Problem to work on:
Write out each line from the data below that includes the word "fonts".

Material for this exercise:
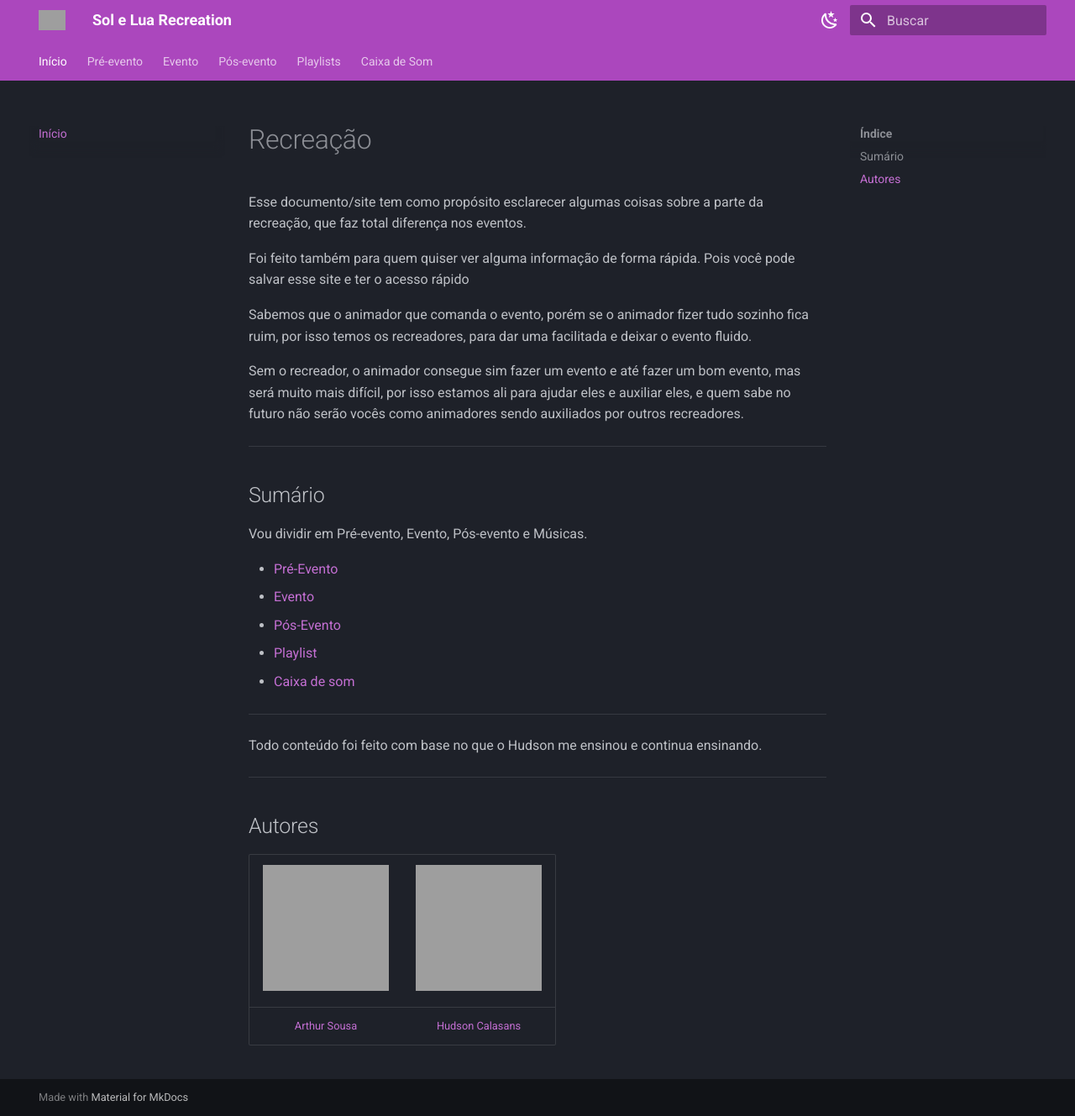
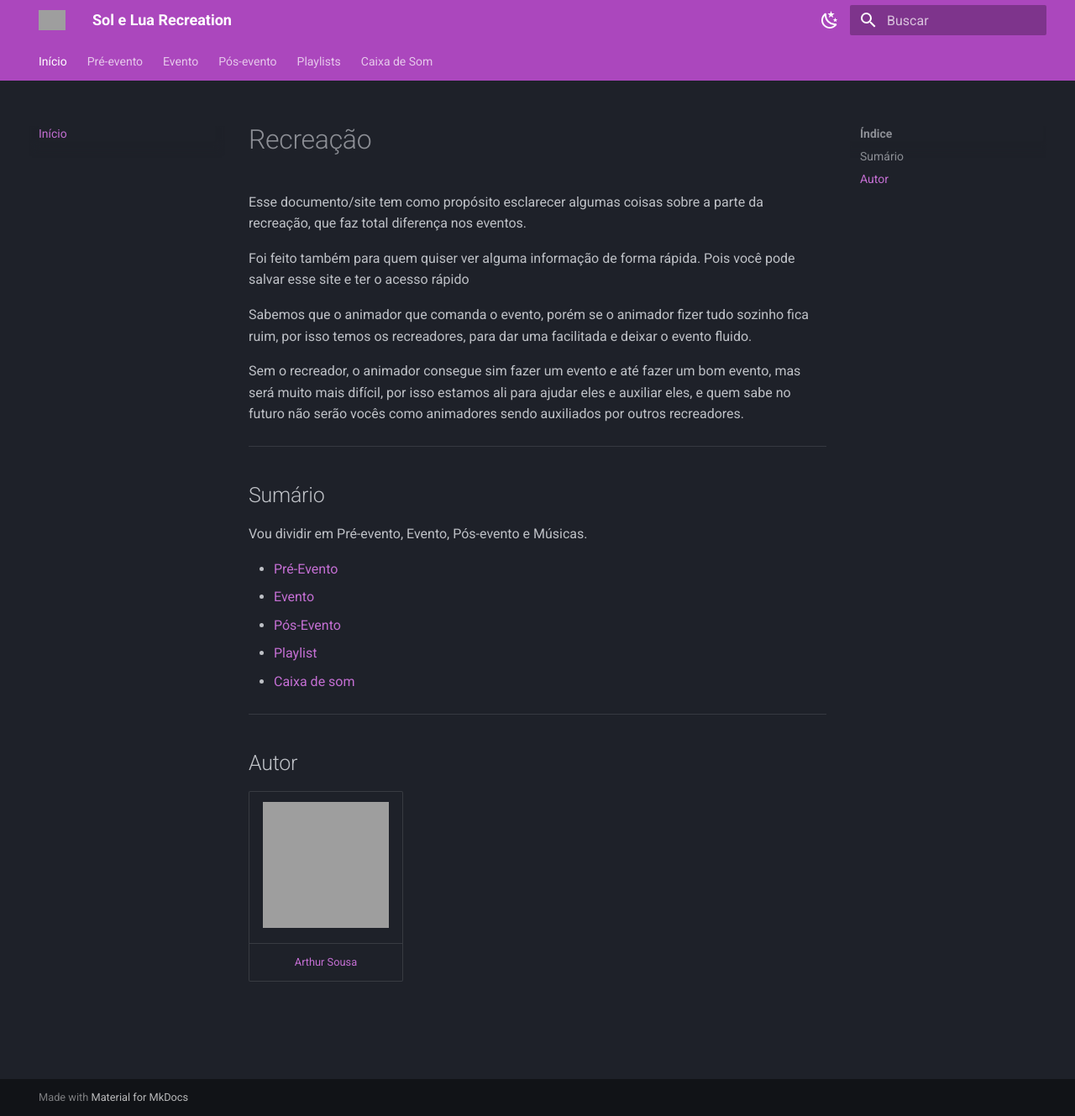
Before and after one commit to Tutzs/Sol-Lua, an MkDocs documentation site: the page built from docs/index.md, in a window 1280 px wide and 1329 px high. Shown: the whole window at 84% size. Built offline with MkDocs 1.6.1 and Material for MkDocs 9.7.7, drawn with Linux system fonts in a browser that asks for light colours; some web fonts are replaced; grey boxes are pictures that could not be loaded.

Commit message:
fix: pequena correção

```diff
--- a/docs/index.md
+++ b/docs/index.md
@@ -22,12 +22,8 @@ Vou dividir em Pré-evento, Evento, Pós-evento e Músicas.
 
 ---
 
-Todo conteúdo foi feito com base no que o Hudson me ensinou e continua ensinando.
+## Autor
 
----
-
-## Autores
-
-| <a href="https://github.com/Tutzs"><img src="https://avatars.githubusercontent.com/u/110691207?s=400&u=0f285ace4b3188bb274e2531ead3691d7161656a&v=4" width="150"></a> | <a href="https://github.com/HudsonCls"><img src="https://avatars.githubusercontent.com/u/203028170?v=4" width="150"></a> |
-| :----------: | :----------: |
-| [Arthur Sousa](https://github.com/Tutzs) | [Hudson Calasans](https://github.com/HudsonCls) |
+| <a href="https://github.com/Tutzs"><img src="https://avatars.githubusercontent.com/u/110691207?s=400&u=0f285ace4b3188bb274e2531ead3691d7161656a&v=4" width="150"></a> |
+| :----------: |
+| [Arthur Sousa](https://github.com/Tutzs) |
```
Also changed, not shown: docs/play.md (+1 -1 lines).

==

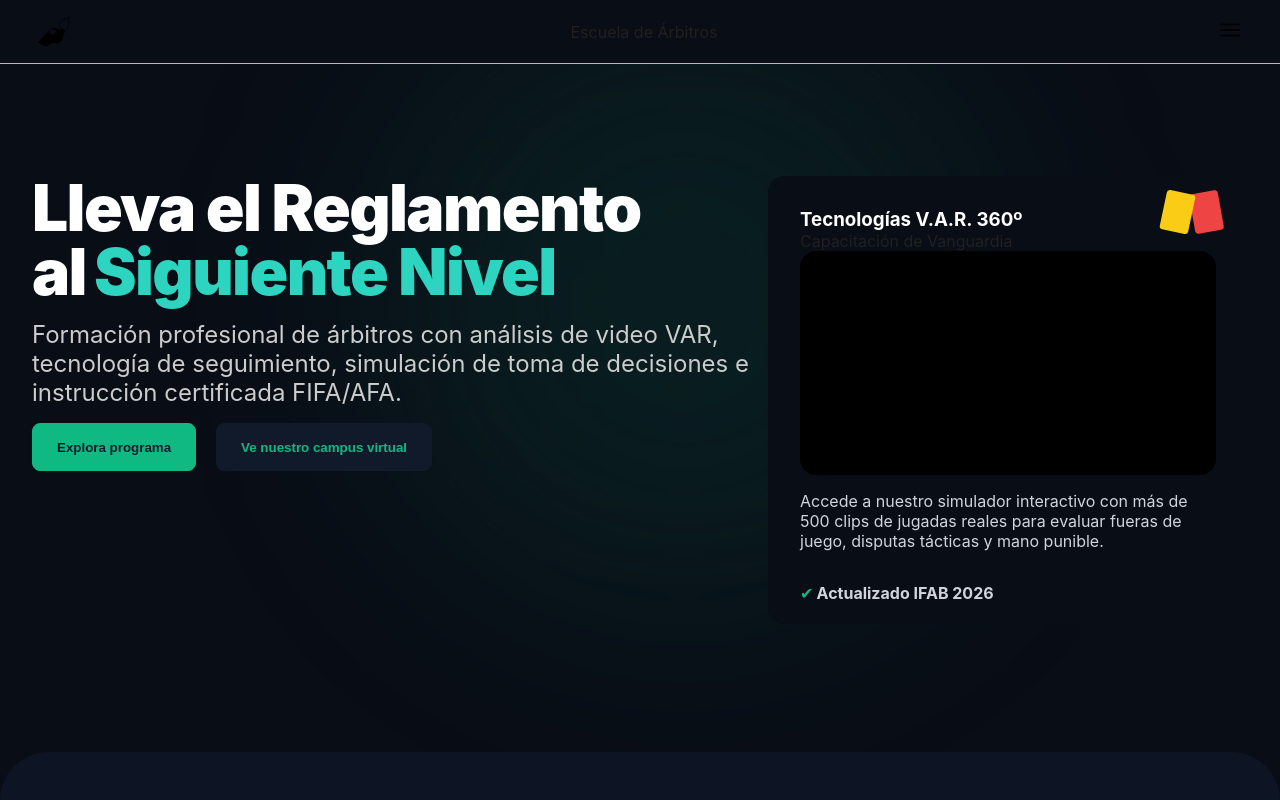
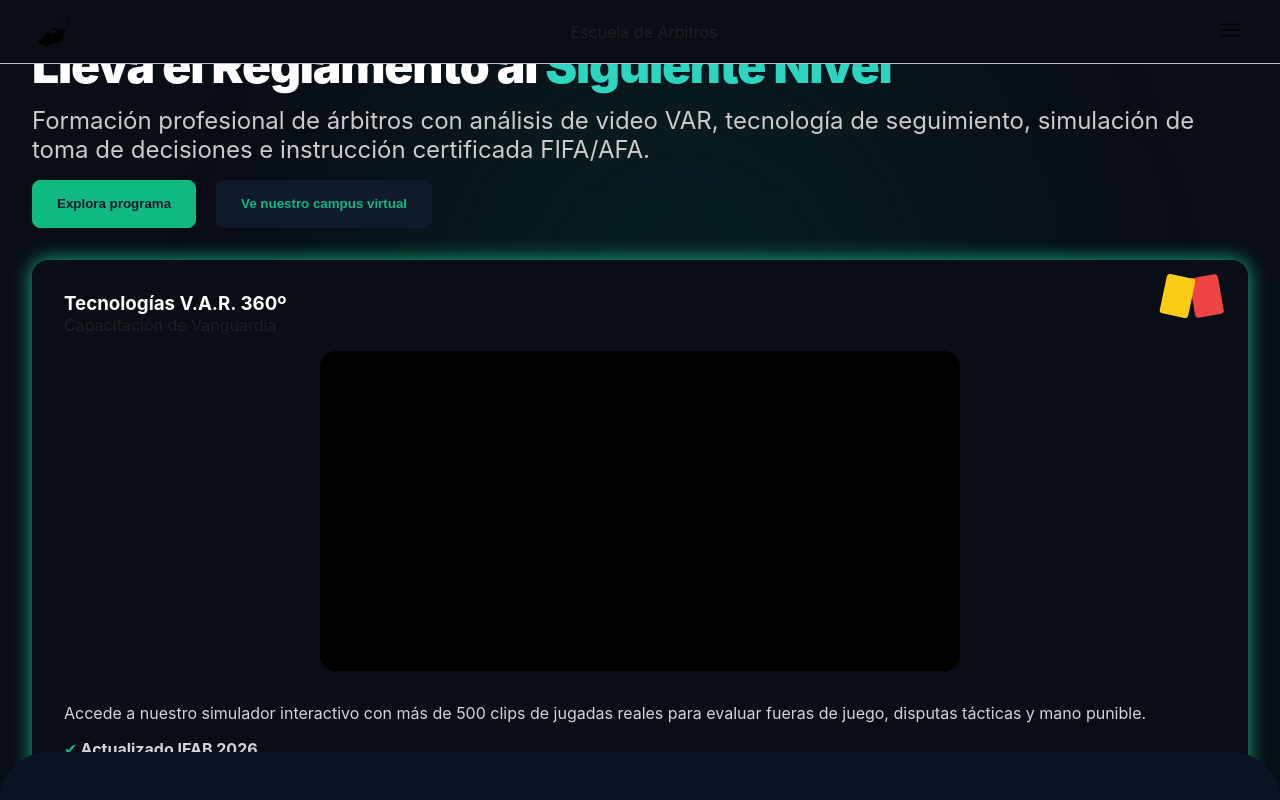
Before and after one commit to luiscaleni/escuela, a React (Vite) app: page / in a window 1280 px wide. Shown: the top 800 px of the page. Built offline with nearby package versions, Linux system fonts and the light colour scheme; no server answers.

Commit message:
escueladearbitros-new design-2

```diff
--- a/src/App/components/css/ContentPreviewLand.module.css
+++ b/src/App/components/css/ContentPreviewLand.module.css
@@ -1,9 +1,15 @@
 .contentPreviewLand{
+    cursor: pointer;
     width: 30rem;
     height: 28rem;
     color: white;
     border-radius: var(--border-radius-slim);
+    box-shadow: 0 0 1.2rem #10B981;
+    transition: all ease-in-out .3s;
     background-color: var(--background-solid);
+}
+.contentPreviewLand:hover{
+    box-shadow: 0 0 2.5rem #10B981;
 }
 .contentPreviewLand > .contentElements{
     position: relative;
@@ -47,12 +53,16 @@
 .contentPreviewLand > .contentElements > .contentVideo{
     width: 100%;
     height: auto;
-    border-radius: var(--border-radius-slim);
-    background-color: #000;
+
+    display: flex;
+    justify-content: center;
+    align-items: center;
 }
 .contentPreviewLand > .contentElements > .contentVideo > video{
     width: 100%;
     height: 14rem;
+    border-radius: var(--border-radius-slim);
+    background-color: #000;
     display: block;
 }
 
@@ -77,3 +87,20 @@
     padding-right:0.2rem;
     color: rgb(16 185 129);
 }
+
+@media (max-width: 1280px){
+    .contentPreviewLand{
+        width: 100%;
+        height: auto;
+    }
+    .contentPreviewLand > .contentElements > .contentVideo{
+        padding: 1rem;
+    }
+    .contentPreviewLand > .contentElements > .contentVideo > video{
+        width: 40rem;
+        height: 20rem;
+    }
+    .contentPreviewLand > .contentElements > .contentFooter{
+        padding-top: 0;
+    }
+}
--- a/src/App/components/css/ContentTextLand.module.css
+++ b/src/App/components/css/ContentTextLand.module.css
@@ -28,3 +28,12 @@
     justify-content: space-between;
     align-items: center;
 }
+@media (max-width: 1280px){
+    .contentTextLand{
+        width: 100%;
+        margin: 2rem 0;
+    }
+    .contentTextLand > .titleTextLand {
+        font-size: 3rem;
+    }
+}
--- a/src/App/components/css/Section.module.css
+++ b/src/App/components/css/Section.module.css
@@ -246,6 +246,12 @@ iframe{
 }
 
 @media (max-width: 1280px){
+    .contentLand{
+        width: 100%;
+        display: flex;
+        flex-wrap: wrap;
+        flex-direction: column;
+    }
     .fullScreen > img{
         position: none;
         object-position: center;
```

--

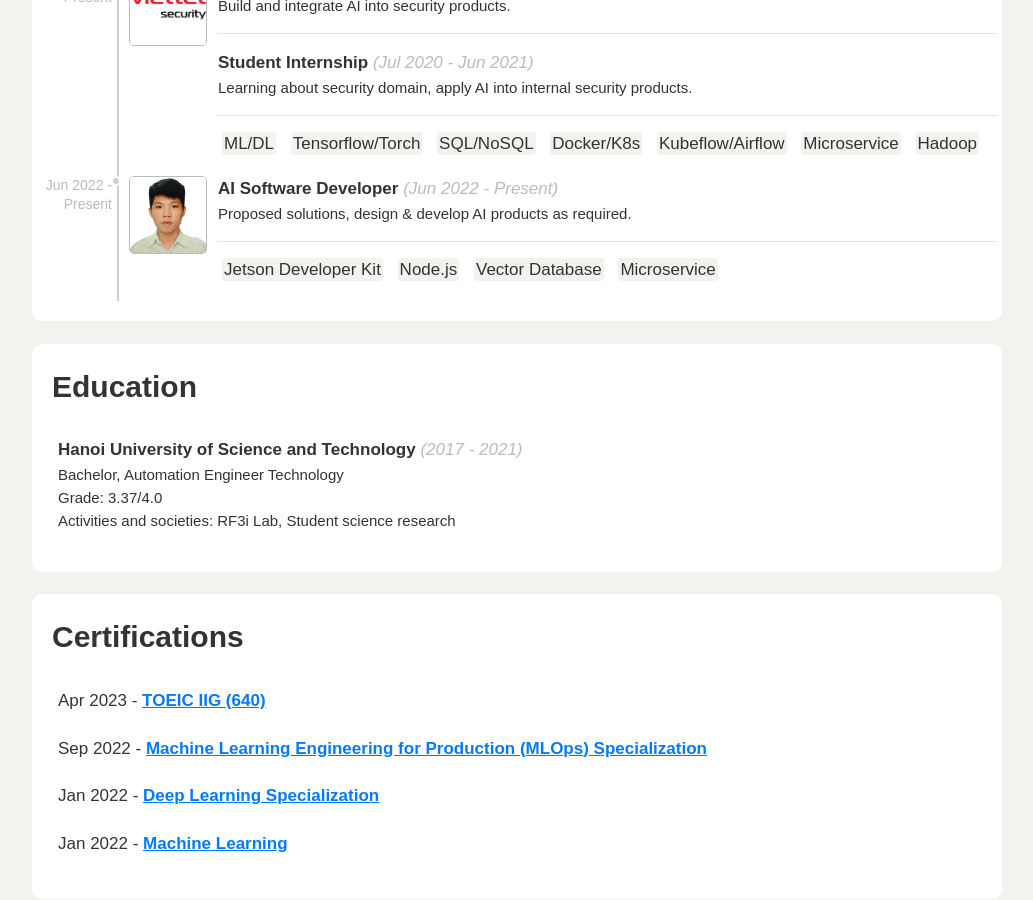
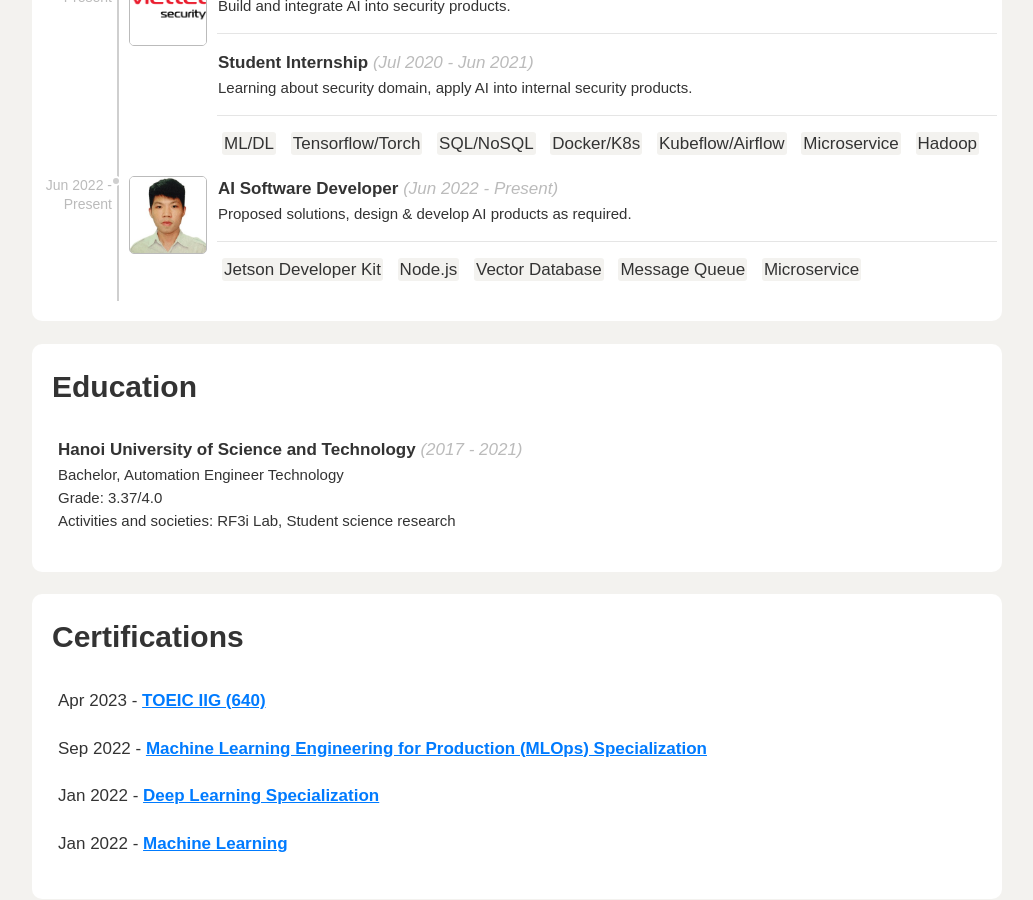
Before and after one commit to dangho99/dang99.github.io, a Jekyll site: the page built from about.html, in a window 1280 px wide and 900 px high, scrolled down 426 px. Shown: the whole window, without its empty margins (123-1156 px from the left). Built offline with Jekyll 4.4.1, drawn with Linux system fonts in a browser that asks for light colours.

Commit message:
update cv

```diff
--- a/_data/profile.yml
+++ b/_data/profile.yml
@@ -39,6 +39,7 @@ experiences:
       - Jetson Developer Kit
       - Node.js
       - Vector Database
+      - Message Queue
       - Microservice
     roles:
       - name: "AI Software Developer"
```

Expected answer:
Before and after one commit to Tutzs/Sol-Lua, an MkDocs documentation site: the page built from docs/index.md, in a window 1280 px wide and 1329 px high. Shown: the whole window at 84% size. Built offline with MkDocs 1.6.1 and Material for MkDocs 9.7.7, drawn with Linux system fonts in a browser that asks for light colours; some web fonts are replaced; grey boxes are pictures that could not be loaded.
Before and after one commit to luiscaleni/escuela, a React (Vite) app: page / in a window 1280 px wide. Shown: the top 800 px of the page. Built offline with nearby package versions, Linux system fonts and the light colour scheme; no server answers.
Before and after one commit to dangho99/dang99.github.io, a Jekyll site: the page built from about.html, in a window 1280 px wide and 900 px high, scrolled down 426 px. Shown: the whole window, without its empty margins (123-1156 px from the left). Built offline with Jekyll 4.4.1, drawn with Linux system fonts in a browser that asks for light colours.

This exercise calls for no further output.